On Monday, we learned that the FBI has identified plans for pro-Trump protests on and leading up to the day of Joe Biden’s inauguration, not only in D.C. but at all 50 state capitals. Then on Tuesday, HuffPost reported that Capitol Police had briefed members of Congress on multiple potential plots that could once again threaten them:
And another demonstration, which three members said was by far the most concerning plot, would involve insurrectionists forming a perimeter around the Capitol, the White House and the Supreme Court, and then blocking Democrats from entering the Capitol ― perhaps even killing them ― so that Republicans could take control of the government.
We don’t know how developed these plots are; it’s possible that it was just some people talking online about something they wouldn’t actually carry out. But that will not be the end of it.
Once President Trump leaves office and it becomes apparent to even his most ardent supporters that there will be no last-minute intervention to give him a second term, their rage will only increase, as will their hatred for democracy.
In the post-9/11 era, we came to think of terrorism as a threat with a kind of tangible and graspable nature. Al-Qaeda and ISIS were organizations with membership rolls, with cooks and drivers and accountants. With the creation of a comprehensive enough security apparatus, we believed, they could be held at bay and ultimately defeated.
The right-wing domestic terrorism threat, on the other hand, exists on a much more fluid spectrum. There are people who plot specific acts of violence, such as those who wanted to kidnap Michigan Gov. Gretchen Whitmer (D). There are those who indulge in violent rhetoric and may commit acts of violence when swept up in a crowd, like many who stormed the Capitol. Then there are those who promote and encourage violence even if they might not commit it themselves. Such as the president and certain members of Congress.
That’s part of what makes this threat so challenging. Law enforcement might be able to break up some cells and stop some attacks before they happen. But the insurrectionist movement overlaps with the Republican Party. And they see what happened last Wednesday not as a horror, but as a triumph.
This will be the face of the opposition to the Biden presidency, an incarnation that will make the tea party look civil and restrained. It is enraged and unhinged, consumed with lunatic conspiracy theories and, most important, utterly opposed to the fundamental precepts of a democratic system, especially the one that says sometimes your side wins and sometimes it loses.
Just as there is a spectrum of opinion within the opposition about what kind of crimes are justified, there will be a spectrum of activities it will engage in over the course of the next few years. There will be peaceful protests — angry and loud, but still peaceful. Then there will be more direct threats that don’t actually devolve into violence, as when right-wing protesters angry about public health measures entered the Michigan Capitol carrying assault-style rifles as a signal of their willingness to kill the officials who were trying to save them from a pandemic.
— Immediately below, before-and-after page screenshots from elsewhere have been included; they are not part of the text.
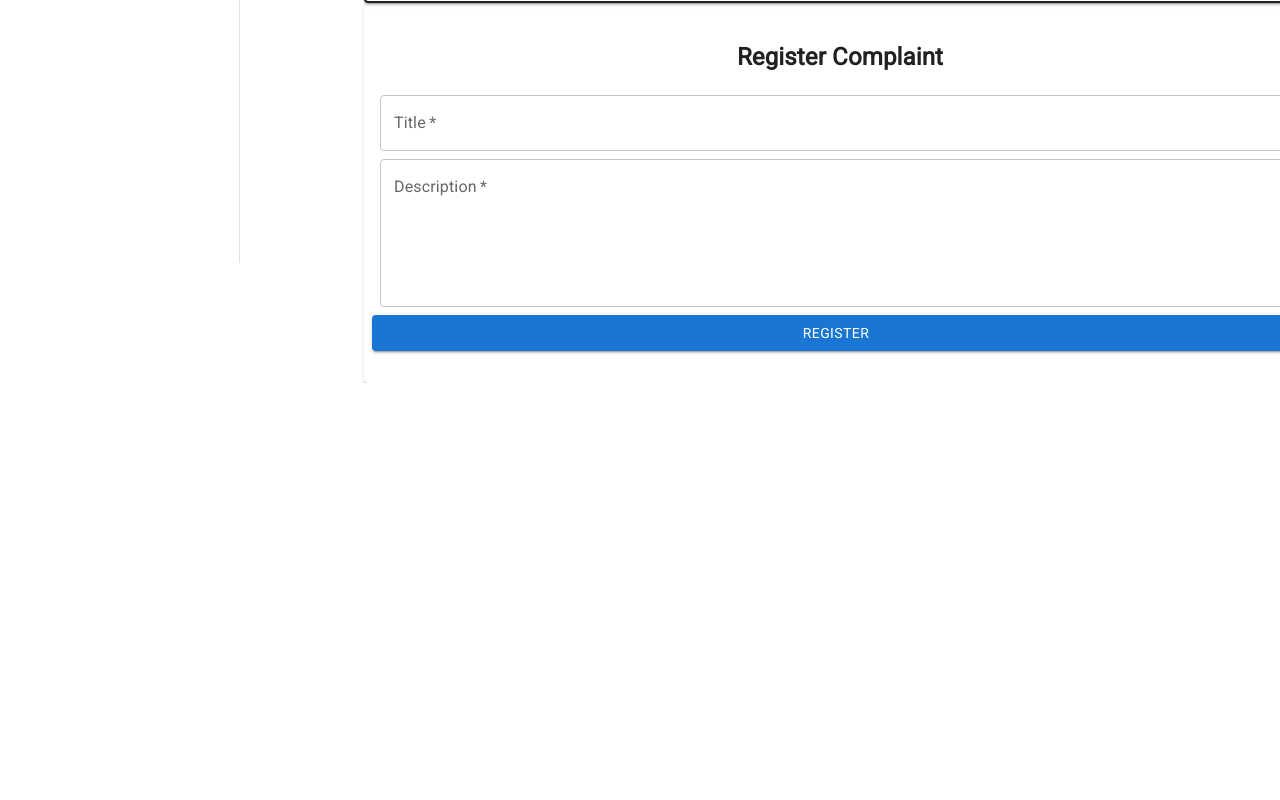
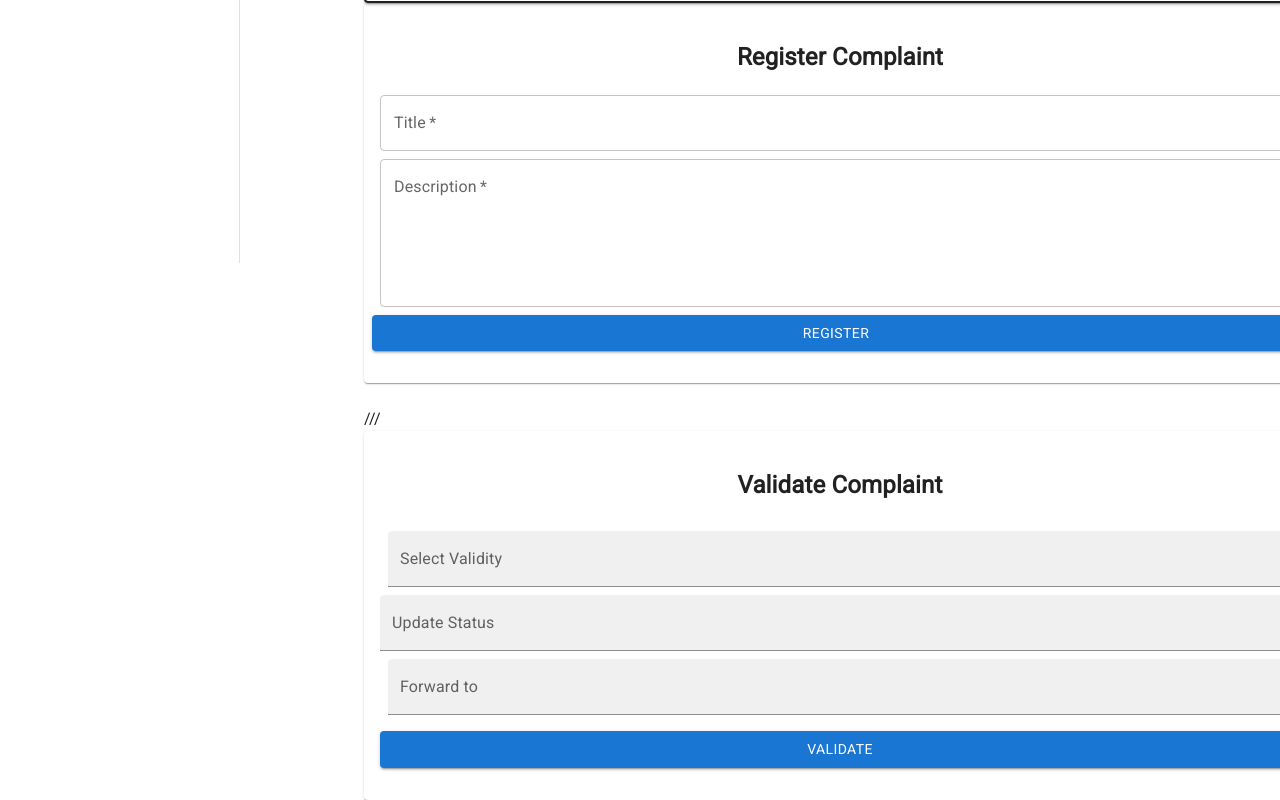
Before and after one commit to Vishnuchz324/nitc-CMS, a React (Create React App) app in the folder client/: page / in a window 1280 px wide. Shown: the part 537-1337 px from the top of the page. Before the commit the page ends 920 px from the top, so only its background shows below. Built offline with nearby package versions, Linux system fonts and the light colour scheme.

Commit message:
validate page added

```diff
--- a/client/package.json
+++ b/client/package.json
@@ -20,6 +20,8 @@
     "web-vitals": "^2.1.4"
   },
   "scripts": {
+
+
     "start": "react-scripts --openssl-legacy-provider start",
     "build": "react-scripts build",
     "test": "react-scripts test",
--- /dev/null
+++ b/client/src/components/validate.js
@@ -0,0 +1,73 @@
+import React, { useState } from 'react'
+import InputLabel from '@mui/material/InputLabel';
+import MenuItem from '@mui/material/MenuItem';
+import FormControl from '@mui/material/FormControl';
+import Select, { SelectChangeEvent } from '@mui/material/Select';
+
+import { Button, Box, Grid, TextField, Card, CardContent } from '@mui/material'
+
+import LockIcon from '@mui/icons-material/Lock';
+export const Validate =({handleChange})=>{
+
+    const btnstyle={margin:'8px 0'}
+    return(
+            <Card style={{margin:"0 auto"}}>
+                <CardContent>
+                    <Grid align="center">
+                        <h2>Validate Complaint</h2>
+                    </Grid>
+
+                    <Box sx={{ minWidth: 120 }}>
+                        <div>
+                        <FormControl variant="filled" sx={{ m: 1, minWidth: 120 }} fullWidth>
+                            <InputLabel id="demo-simple-select-filled-label">Select Validity</InputLabel>
+                                <Select
+                                  labelId="demo-simple-select-filled-label"
+                                  id="demo-simple-select-filled"
+                                  //value={validity}
+                                  onChange={handleChange}
+                                >
+
+
+                                   <MenuItem value={"Valid"}>Valid</MenuItem>
+                                   <MenuItem value={"InValid"}>InValid</MenuItem>
+                                   <MenuItem value={"ON HOLD"}>On Hold</MenuItem>
+                                </Select>
+                        </FormControl>
+
+                        </div>
+
+
+                    </Box>
+                    <Box sx={{ minWidth: 120 }}>
+                        <TextField fullWidth id="filled-basic" label="Update Status" variant="filled" />
+                    </Box>
+
+
+                    <Box sx={{ minWidth: 120 }}>
+                        <div>
+                        <FormControl variant="filled" sx={{ m: 1, minWidth: 120 }} fullWidth>
+                            <InputLabel id="demo-simple-select-filled-label">Forward to</InputLabel>
+                                <Select
+                                  labelId="demo-simple-select-filled-label"
+                                  id="demo-simple-select-filled"
+                                  //value={validity}
+                                  onChange={handleChange}
+                                >
+
+
+                                   <MenuItem value={"HoD"}>Head of Department</MenuItem>
+                                   <MenuItem value={"Administration office"}>Administration Office</MenuItem>
+                                   <MenuItem value={"SAC"}>Student Affairs Council</MenuItem>
+                                </Select>
+                        </FormControl>
+                        </div>
+                    </Box>
+                    <Button type='submit' color='primary' variant="contained" style={btnstyle} fullWidth> Validate</Button>
+
+
+                </CardContent>
+            </Card>
+
+    )
+}
--- a/client/src/pages/Dashboard.js
+++ b/client/src/pages/Dashboard.js
@@ -15,6 +15,7 @@ import ListItemText from "@mui/material/ListItemText";
 import InboxIcon from "@mui/icons-material/MoveToInbox";
 import MailIcon from "@mui/icons-material/Mail";
 import { Complaint } from "../components/complaint-register";
+import { Validate } from "../components/validate";
 
 
 
@@ -181,7 +182,15 @@ export const Dashboard = () => {
 
 			<Complaint/>
 
+			<br>
+			</br>
+			///
+			<Validate/>
+
+
 			</Box>
+
+
 			</div>
 			</div>
 
```
Also changed, not shown: 2 other files (tests, documents, lock files or other folders).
Then there might be more direct, organized assaults on government buildings at the federal, state and local level. Future elections could be accompanied by violence at polling places and the offices where ballots are counted. We could even see bombings and assassinations.
If I had said that a week ago, you might have thought I was being hyperbolic. But after what we saw at the Capitol, would anyone say it’s impossible?
Because the new opposition is so prominent within their party, Republicans have to find a way to deflect their own responsibility for it. Which is why their response is already following this sequence:
- Condemn the violence itself
- Sympathize and justify the sentiments that produced the violence
- Blame Democrats for everything
Throughout the Trump presidency, the abuser’s trope of victim-blaming (“Look what you made me do”) was a staple of conservative rhetoric, as they sought to blame the left for Trump’s very existence. You were too politically correct, you said stupid things, you hurt our feelings, and “This is how you got Trump.”
So too will they try to put responsibility on Biden and congressional Democrats for the extremists in the GOP ranks. Our side might be full of crackpots, they’ll say, but it’s only because they’re legitimately concerned that passing a public option or increasing taxes on the wealthy would be the death knell of liberty. If only Democrats would promote “unity” by both pretending the Trump presidency never happened and shelving their own agenda, none of this would be happening.
Case in point: On “Fox & Friends,” Brian Kilmeade blamed House Speaker Nancy Pelosi (D-Calif.) for future violence because she is moving forward with impeachment. “This country is ready to explode,” he said. “You saw what happened. You see the anger that the 74 million people feel.”
The anger is a given; if it turns murderous, that’s the Democrats’ fault.
Here’s the core of what brought us to this point: With the enthusiastic help of his party, Trump spent four years convincing his followers that the American political system is irredeemably corrupt and any election that does not produce the result they want is fraudulent by definition. Once they accepted that belief, Trump’s defeat would inevitably produce violence, as at least some of them conclude that ordinary politics — voting, organizing, lobbying, peaceful protest — will never give them what they want, and violence is the only alternative.
We’ve only begun to feel the consequences. This is going to be a very dark time for our country.